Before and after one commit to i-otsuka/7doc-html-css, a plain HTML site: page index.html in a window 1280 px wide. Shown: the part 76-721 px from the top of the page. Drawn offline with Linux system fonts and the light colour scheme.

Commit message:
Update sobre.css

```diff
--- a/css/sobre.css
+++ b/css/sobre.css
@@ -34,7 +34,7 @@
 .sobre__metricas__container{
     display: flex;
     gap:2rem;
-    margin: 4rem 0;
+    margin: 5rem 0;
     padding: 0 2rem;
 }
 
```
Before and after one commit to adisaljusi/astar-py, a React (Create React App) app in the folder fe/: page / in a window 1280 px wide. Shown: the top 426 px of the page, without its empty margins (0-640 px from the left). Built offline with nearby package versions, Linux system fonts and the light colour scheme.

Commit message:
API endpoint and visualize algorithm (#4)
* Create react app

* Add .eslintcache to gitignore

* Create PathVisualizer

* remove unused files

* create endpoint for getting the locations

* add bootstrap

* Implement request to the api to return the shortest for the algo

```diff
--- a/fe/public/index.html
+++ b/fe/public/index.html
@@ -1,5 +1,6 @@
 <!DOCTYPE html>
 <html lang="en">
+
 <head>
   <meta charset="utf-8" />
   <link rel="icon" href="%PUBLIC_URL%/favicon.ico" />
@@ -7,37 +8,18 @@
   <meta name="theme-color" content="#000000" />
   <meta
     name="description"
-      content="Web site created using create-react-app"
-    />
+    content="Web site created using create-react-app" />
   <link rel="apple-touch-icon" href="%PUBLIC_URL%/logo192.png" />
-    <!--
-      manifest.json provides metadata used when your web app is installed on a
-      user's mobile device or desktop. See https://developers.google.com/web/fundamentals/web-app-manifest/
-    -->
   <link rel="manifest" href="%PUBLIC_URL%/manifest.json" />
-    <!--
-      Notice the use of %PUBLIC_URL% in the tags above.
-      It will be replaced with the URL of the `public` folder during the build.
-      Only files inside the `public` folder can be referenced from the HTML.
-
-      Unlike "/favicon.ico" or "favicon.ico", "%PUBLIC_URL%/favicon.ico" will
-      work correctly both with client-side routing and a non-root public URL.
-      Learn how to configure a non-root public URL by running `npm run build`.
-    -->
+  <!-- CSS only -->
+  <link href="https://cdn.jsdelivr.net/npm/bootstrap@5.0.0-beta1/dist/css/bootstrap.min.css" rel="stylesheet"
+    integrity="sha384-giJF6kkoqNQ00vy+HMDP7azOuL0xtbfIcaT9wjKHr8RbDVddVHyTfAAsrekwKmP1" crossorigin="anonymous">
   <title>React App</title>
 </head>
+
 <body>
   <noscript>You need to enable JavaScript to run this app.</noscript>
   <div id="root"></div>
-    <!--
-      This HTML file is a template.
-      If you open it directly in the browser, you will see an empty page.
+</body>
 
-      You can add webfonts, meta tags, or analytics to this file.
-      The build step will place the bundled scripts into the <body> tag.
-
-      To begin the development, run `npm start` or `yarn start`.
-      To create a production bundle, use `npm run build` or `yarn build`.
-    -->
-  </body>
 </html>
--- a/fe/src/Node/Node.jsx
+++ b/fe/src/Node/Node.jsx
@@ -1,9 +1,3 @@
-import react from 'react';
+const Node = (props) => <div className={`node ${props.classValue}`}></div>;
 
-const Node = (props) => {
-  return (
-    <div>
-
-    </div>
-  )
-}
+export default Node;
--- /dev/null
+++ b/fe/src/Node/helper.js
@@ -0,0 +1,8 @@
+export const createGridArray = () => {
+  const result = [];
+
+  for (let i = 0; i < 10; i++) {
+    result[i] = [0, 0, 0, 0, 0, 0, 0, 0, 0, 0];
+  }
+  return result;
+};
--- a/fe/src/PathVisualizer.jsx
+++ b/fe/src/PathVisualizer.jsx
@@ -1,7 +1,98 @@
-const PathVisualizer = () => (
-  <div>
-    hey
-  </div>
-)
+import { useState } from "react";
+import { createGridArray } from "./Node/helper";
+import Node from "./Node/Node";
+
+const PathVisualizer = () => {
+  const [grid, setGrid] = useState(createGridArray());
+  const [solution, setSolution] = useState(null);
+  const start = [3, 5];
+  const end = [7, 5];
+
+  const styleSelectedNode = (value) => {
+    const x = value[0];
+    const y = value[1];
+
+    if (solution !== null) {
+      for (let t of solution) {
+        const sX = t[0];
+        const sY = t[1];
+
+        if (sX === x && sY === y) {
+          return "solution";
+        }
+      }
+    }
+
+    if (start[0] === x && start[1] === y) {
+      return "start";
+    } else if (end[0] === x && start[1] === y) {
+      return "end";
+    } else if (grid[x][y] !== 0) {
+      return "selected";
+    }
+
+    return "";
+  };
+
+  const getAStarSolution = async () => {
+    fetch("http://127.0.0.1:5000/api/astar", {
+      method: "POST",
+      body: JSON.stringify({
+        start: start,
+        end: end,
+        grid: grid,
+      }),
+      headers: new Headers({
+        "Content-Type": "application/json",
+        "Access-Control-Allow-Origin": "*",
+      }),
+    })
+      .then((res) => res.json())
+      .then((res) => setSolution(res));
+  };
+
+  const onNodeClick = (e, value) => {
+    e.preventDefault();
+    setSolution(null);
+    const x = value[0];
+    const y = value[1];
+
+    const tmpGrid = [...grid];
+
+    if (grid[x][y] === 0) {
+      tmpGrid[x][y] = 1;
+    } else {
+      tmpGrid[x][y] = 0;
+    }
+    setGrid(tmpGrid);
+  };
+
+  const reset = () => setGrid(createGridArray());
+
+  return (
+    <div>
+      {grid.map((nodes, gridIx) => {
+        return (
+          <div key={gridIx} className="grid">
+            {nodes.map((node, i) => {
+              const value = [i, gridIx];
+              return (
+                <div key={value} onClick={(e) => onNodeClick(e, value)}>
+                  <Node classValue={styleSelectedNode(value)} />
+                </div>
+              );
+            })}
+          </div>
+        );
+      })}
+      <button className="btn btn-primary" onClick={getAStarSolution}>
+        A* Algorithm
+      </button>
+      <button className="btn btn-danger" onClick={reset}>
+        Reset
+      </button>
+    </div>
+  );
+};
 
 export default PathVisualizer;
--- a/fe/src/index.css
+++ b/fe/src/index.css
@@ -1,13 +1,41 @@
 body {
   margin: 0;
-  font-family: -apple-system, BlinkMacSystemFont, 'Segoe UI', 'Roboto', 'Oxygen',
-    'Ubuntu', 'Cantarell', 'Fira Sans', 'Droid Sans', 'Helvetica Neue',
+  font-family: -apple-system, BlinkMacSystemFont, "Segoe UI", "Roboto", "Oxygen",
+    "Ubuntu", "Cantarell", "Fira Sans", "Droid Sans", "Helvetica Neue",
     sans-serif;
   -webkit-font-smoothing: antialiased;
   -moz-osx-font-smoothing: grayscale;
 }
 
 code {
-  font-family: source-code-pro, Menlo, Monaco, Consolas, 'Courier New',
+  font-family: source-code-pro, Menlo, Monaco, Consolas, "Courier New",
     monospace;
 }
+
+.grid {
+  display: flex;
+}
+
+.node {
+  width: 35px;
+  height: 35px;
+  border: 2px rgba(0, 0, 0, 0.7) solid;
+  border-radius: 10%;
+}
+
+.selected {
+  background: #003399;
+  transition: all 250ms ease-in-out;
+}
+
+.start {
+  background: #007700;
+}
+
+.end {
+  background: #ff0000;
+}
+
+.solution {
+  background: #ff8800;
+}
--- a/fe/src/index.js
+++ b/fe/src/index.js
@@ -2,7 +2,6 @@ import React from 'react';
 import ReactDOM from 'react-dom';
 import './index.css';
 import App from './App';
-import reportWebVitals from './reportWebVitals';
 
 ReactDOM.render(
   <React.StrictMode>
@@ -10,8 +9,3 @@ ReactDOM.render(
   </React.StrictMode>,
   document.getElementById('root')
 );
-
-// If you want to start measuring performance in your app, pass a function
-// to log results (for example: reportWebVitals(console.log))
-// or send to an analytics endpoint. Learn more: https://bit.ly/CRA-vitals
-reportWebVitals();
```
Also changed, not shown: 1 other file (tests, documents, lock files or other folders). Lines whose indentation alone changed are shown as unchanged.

++++++++++

**Work item**
The lines to return are those with the string "body" in them; copy each from the entries above.

**Output of the exercise**
 <body>
+</body>
-      The build step will place the bundled scripts into the <body> tag.
-  </body>
+      body: JSON.stringify({
 body {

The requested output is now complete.